§ **Exercise description**: Copy the following data exactly and drop the pictures.

§ **Extracted data**:
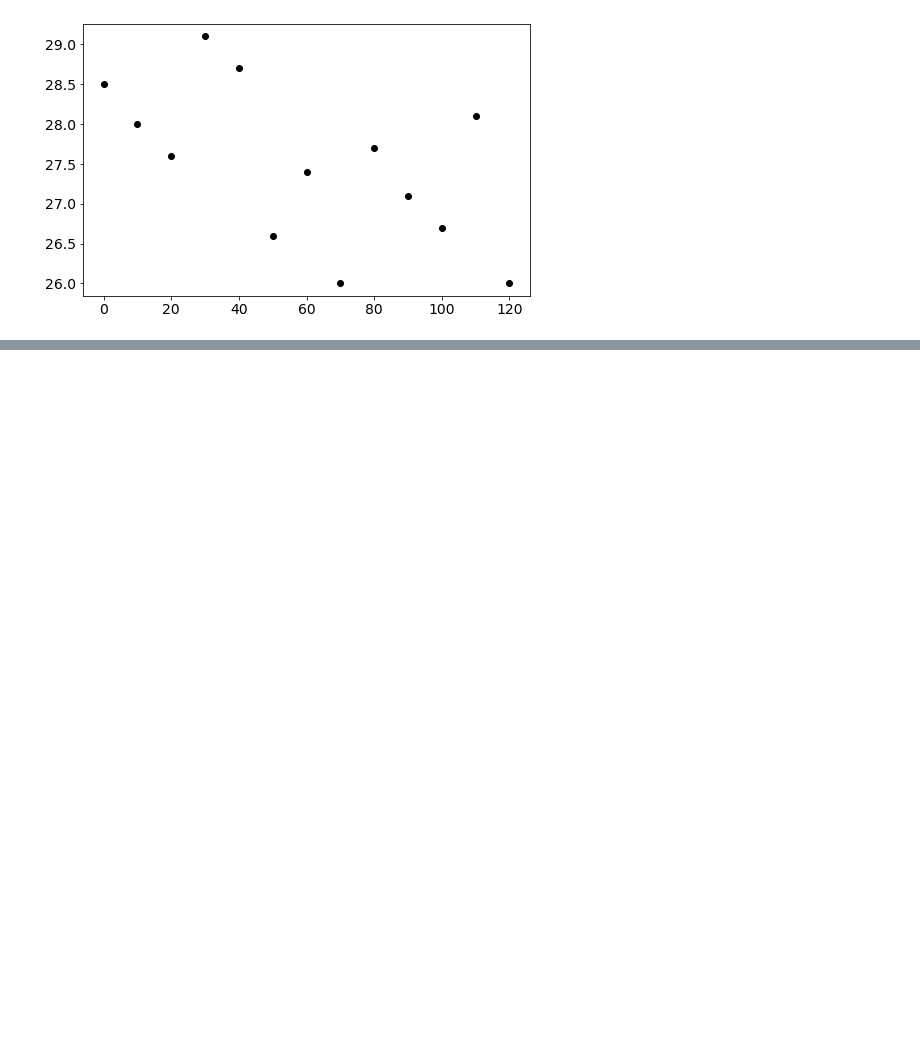
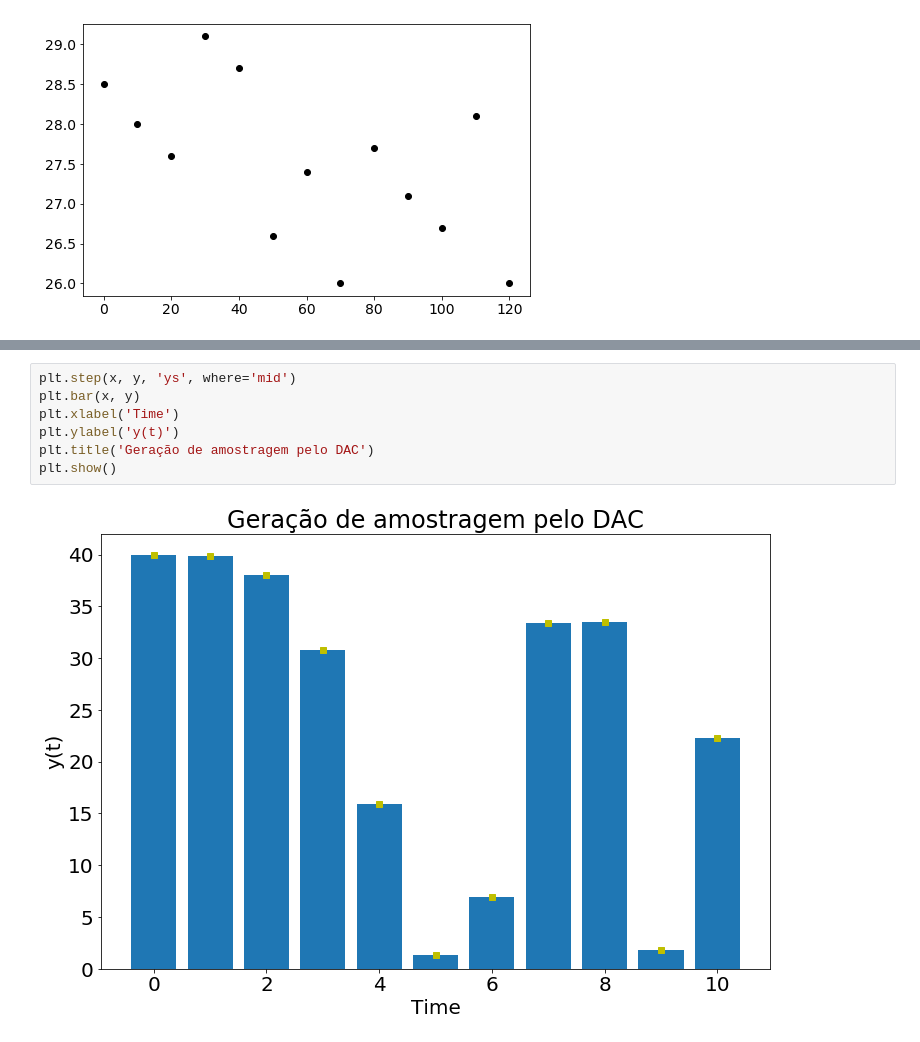
Before and after one commit to aholanda/edu-sistemas-embarcados, a Jupyter notebook: notebooks/Semana01.ipynb, the cells around one changed output, grey strips where cells are left out. Cells and saved outputs as stored; diff of their text form; blank space fills up the shorter version.

```diff
--- a/notebooks/Semana01.ipynb
+++ b/notebooks/Semana01.ipynb
@@ -135,0 +164,9 @@ plt.show()
+# %%
+plt.step(x, y, 'ys', where='mid')
+plt.bar(x, y)
+plt.xlabel('Time')
+plt.ylabel('y(t)')
+plt.title('Geração de amostragem pelo DAC')
+plt.show()
+# %% [output]
+[figure, added]
```
Also changed, not shown: parts of 9 cells of this notebook.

§ **Response**:
Before and after one commit to aholanda/edu-sistemas-embarcados, a Jupyter notebook: notebooks/Semana01.ipynb, the cells around one changed output, grey strips where cells are left out. Cells and saved outputs as stored; diff of their text form; blank space fills up the shorter version.

```diff
--- a/notebooks/Semana01.ipynb
+++ b/notebooks/Semana01.ipynb
@@ -135,0 +164,9 @@ plt.show()
+# %%
+plt.step(x, y, 'ys', where='mid')
+plt.bar(x, y)
+plt.xlabel('Time')
+plt.ylabel('y(t)')
+plt.title('Geração de amostragem pelo DAC')
+plt.show()
+# %% [output]
+[figure, added]
```
Also changed, not shown: parts of 9 cells of this notebook.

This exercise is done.